Talc
By Ji-Elle (Own work) [Public domain], via Wikimedia Commons

An overview on Talc Jewelry and Gemstones. Covers details and essential information on the physical properties and characteristics of Talc gemstones.

Talc Value

The International Gem Society (IGS) has a list of businesses offering gemstone appraisal services.

Talc Information
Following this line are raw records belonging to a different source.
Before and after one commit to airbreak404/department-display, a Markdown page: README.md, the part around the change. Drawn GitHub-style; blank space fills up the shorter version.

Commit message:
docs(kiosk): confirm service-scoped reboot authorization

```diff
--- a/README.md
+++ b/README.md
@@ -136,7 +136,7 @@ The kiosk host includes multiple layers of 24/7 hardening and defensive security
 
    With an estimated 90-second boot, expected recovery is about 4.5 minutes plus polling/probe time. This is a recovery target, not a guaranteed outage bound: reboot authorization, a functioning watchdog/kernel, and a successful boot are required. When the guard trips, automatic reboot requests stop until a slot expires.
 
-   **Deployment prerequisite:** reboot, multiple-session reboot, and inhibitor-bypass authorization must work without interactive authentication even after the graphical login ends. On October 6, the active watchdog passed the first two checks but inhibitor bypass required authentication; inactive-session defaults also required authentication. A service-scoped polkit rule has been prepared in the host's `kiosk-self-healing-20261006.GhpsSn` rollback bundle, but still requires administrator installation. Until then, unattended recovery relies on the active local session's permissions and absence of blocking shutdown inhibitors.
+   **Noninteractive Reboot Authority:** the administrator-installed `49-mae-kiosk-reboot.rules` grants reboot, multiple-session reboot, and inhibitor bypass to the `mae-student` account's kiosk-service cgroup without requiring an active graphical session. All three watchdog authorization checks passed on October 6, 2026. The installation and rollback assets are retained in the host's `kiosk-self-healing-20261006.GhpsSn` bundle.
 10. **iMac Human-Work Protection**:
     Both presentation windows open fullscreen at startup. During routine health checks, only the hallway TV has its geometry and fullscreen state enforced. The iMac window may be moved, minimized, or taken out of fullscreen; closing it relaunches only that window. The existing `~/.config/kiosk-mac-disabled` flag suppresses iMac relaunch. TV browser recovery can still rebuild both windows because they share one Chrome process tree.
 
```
DataValue
NameTalc
VarietiesSteatite
Crystallography Monoclinic, triclinic. Tabular crystals up to 1 cm; usually massive, foliated, fine grained, compact.
Colors Pale green, dark green, greenish gray, white, gray, silvery white, brownish. Colors are due to impurities.
Luster Greasy, pearly, dull.
Fracture Flexible and elastic lamellae. Sectile.
Hardness 1; greasy feel.
Specific Gravity 2.20-2.83.
Birefringence Monoclinic: 0.050. Triclinic: 0.039.
Cleavage Perfect 1 direction.
Stone SizesSteatite and soapstone are known in massive pieces that will yield large carvings, up to several pounds.
Luminescence Usually none. Some is pinkish in LW (Silver Kale, California).
Spectral Not diagnostic.
FormulaMg3Si4O10(OH)2.
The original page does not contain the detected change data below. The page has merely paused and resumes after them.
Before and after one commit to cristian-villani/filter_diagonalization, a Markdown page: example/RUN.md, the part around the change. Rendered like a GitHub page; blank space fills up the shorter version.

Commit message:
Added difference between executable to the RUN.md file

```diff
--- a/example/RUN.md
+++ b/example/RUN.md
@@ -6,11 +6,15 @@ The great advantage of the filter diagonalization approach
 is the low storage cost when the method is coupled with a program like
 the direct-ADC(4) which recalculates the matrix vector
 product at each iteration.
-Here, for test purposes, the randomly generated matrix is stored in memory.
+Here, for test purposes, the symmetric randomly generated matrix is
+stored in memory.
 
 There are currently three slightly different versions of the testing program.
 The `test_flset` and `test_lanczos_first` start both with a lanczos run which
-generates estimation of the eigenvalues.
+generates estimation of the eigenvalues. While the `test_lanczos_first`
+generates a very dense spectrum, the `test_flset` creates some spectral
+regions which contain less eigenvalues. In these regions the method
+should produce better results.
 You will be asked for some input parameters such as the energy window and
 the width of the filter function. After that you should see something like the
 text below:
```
TALC (=SOAPSTONE =STEATITE)

Optics: Monoclinic: a=1.539—1.550; β=1.589—1.594; γ= 1.589—l.600.

Triclinic: a= 1.545; β=1.584; γ= 1.584.

Biaxial {—), 2V=30° in monoclinic.
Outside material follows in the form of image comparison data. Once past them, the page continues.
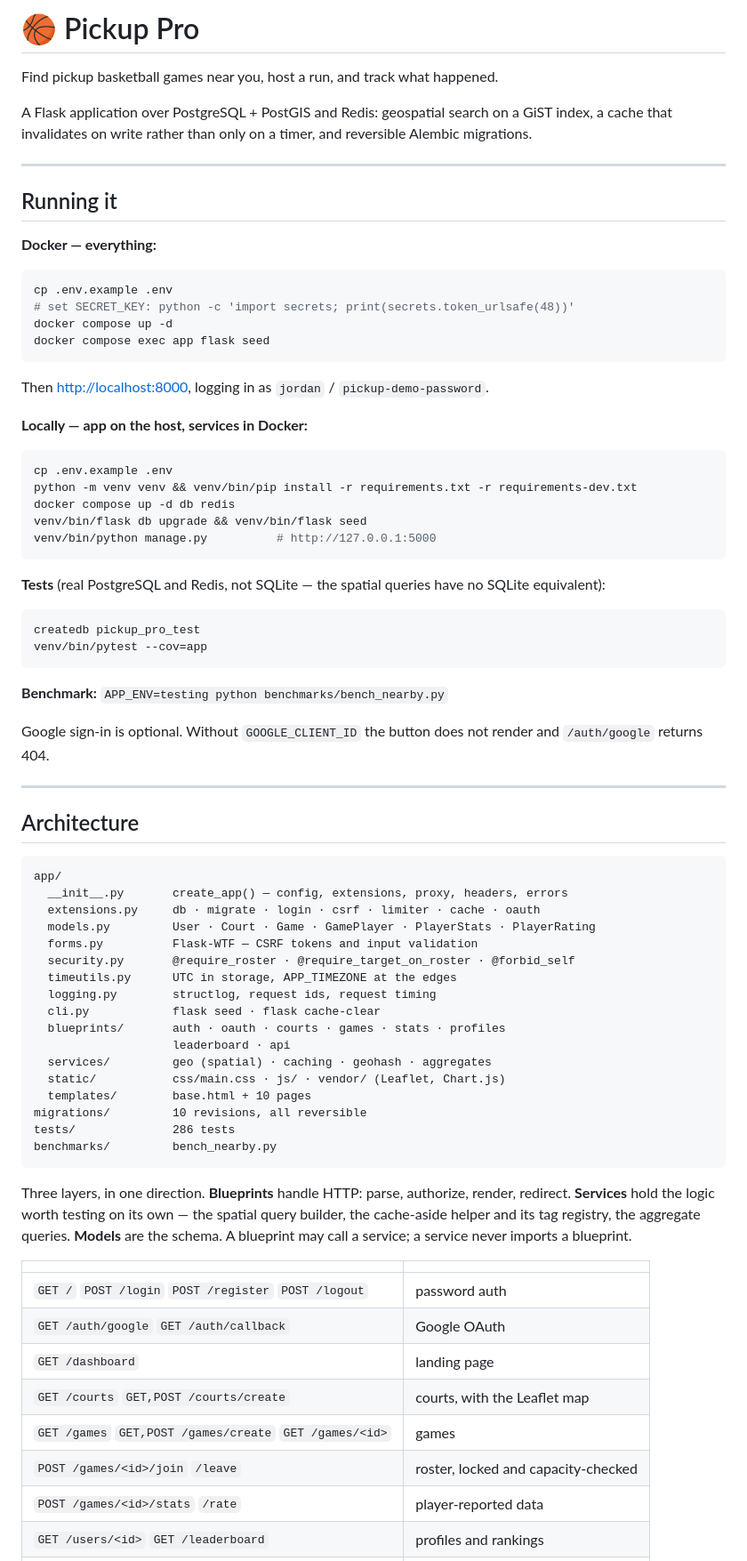
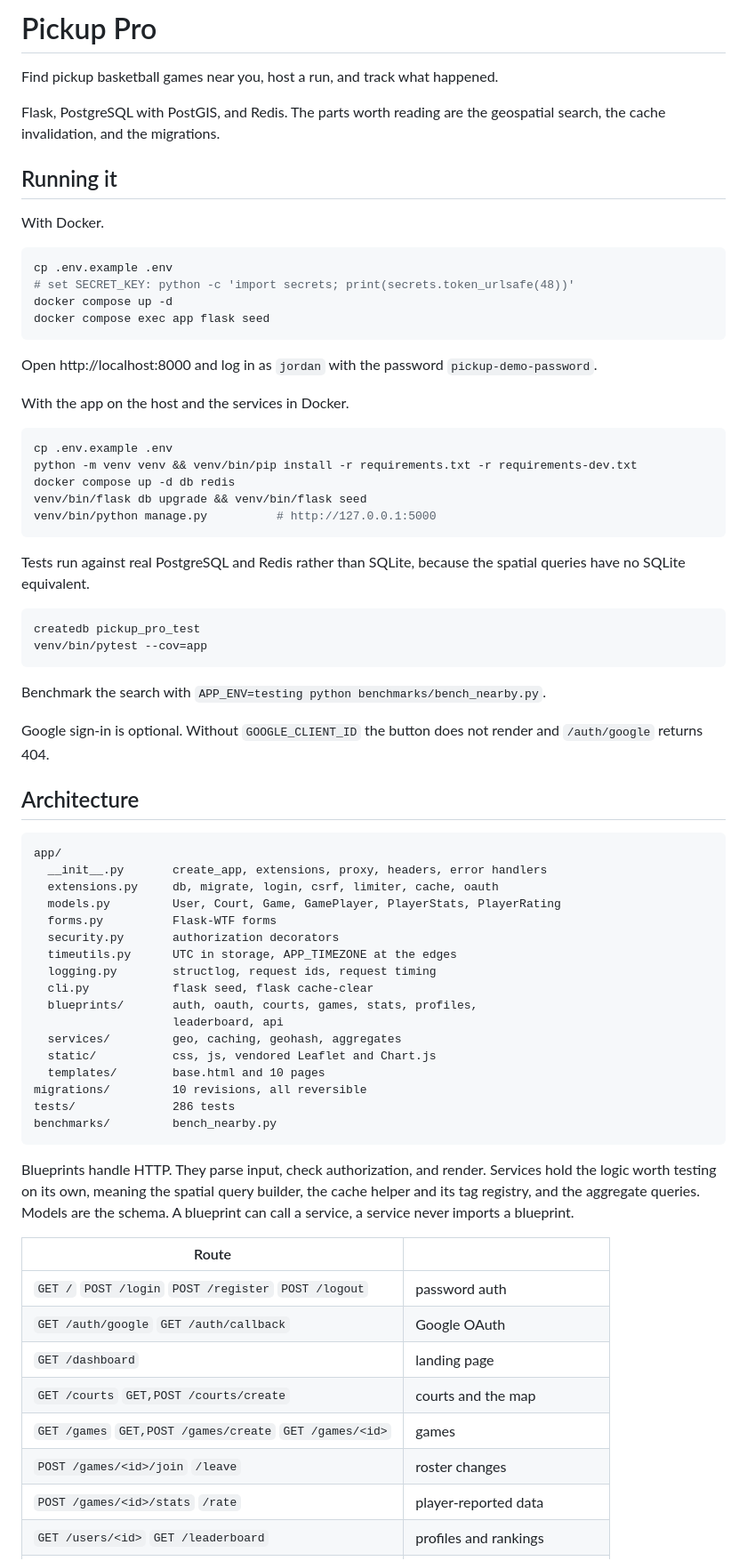
Before and after one commit to lkeen/pickup-pro, a Markdown page: README.md, the part around one of its changes. Shown at 89% size. Drawn GitHub-style.

````diff
--- a/README.md
+++ b/README.md
@@ -1,16 +1,13 @@
-# 🏀 Pickup Pro
+# Pickup Pro
 
 Find pickup basketball games near you, host a run, and track what happened.
 
-A Flask application over PostgreSQL + PostGIS and Redis: geospatial search on a
-GiST index, a cache that invalidates on write rather than only on a timer, and
-reversible Alembic migrations.
-
----
+Flask, PostgreSQL with PostGIS, and Redis. The parts worth reading are the
+geospatial search, the cache invalidation, and the migrations.
 
 ## Running it
 
-**Docker — everything:**
+With Docker.
 
 ```bash
 cp .env.example .env
@@ -19,9 +16,10 @@ docker compose up -d
 docker compose exec app flask seed
 ```
 
-Then <http://localhost:8000>, logging in as `jordan` / `pickup-demo-password`.
+Open http://localhost:8000 and log in as `jordan` with the password
+`pickup-demo-password`.
 
-**Locally — app on the host, services in Docker:**
+With the app on the host and the services in Docker.
 
 ```bash
 cp .env.example .env
@@ -31,57 +29,55 @@ venv/bin/flask db upgrade && venv/bin/flask seed
 venv/bin/python manage.py          # http://127.0.0.1:5000
 ```
 
-**Tests** (real PostgreSQL and Redis, not SQLite — the spatial queries have no
-SQLite equivalent):
+Tests run against real PostgreSQL and Redis rather than SQLite, because the
+spatial queries have no SQLite equivalent.
 
 ```bash
 createdb pickup_pro_test
 venv/bin/pytest --cov=app
 ```
 
-**Benchmark:** `APP_ENV=testing python benchmarks/bench_nearby.py`
+Benchmark the search with `APP_ENV=testing python benchmarks/bench_nearby.py`.
 
 Google sign-in is optional. Without `GOOGLE_CLIENT_ID` the button does not
 render and `/auth/google` returns 404.
-
----
 
 ## Architecture
 
 ```
 app/
-  __init__.py       create_app() — config, extensions, proxy, headers, errors
-  extensions.py     db · migrate · login · csrf · limiter · cache · oauth
-  models.py         User · Court · Game · GamePlayer · PlayerStats · PlayerRating
-  forms.py          Flask-WTF — CSRF tokens and input validation
-  security.py       @require_roster · @require_target_on_roster · @forbid_self
+  __init__.py       create_app, extensions, proxy, headers, error handlers
+  extensions.py     db, migrate, login, csrf, limiter, cache, oauth
+  models.py         User, Court, Game, GamePlayer, PlayerStats, PlayerRating
+  forms.py          Flask-WTF forms
+  security.py       authorization decorators
   timeutils.py      UTC in storage, APP_TIMEZONE at the edges
   logging.py        structlog, request ids, request timing
-  cli.py            flask seed · flask cache-clear
-  blueprints/       auth · oauth · courts · games · stats · profiles
-                    leaderboard · api
-  services/         geo (spatial) · caching · geohash · aggregates
-  static/           css/main.css · js/ · vendor/ (Leaflet, Chart.js)
-  templates/        base.html + 10 pages
+  cli.py            flask seed, flask cache-clear
+  blueprints/       auth, oauth, courts, games, stats, profiles,
+                    leaderboard, api
+  services/         geo, caching, geohash, aggregates
+  static/           css, js, vendored Leaflet and Chart.js
+  templates/        base.html and 10 pages
 migrations/         10 revisions, all reversible
 tests/              286 tests
 benchmarks/         bench_nearby.py
 ```
 
-Three layers, in one direction. **Blueprints** handle HTTP: parse, authorize,
-render, redirect. **Services** hold the logic worth testing on its own — the
-spatial query builder, the cache-aside helper and its tag registry, the
-aggregate queries. **Models** are the schema. A blueprint may call a service; a
-service never imports a blueprint.
+Blueprints handle HTTP. They parse input, check authorization, and render.
+Services hold the logic worth testing on its own, meaning the spatial query
+builder, the cache helper and its tag registry, and the aggregate queries.
+Models are the schema. A blueprint can call a service, a service never imports a
+blueprint.
 
-| | |
+| Route | |
 |---|---|
 | `GET /` `POST /login` `POST /register` `POST /logout` | password auth |
 | `GET /auth/google` `GET /auth/callback` | Google OAuth |
 | `GET /dashboard` | landing page |
-| `GET /courts` `GET,POST /courts/create` | courts, with the Leaflet map |
+| `GET /courts` `GET,POST /courts/create` | courts and the map |
 | `GET /games` `GET,POST /games/create` `GET /games/<id>` | games |
-| `POST /games/<id>/join` `/leave` | roster, locked and capacity-checked |
+| `POST /games/<id>/join` `/leave` | roster changes |
 | `POST /games/<id>/stats` `/rate` | player-reported data |
 | `GET /users/<id>` `GET /leaderboard` | profiles and rankings |
 | `GET /api/v1/games/nearby` `GET /api/v1/courts` | JSON for the front end |
````
Also changed, not shown: other parts of README.md (+77 -85 lines).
Shadow edge at 1.54.

Occurrence: In hydrothermally altered ultrabasic rocks and thermally altered siliceous dolomites. Worldwide occurrence, sometimes in large beds, often associated with serpentines.

Many localities in the United States, especially Vermont, New Hampshire, Massachusetts, Virginia, North Carolina, Georgia, California.

Lake Nyasa, Central Africa; India: China.” Australia; Zimbabwe; Canada: USSR.

Egypt: ancient deposit.

Comments: Steatite may be slightly harder than talc, due to impurities. Talc itself is often pseudomorphous after other minerals. Massive talc is easy to carve and is widely used for this purpose.

Name: Talc is from the Arabic word talk or talq, the name of the mineral. Steatite is from the Latin steatis, a type of stone, derived from the Greek word steatos, meaning fat.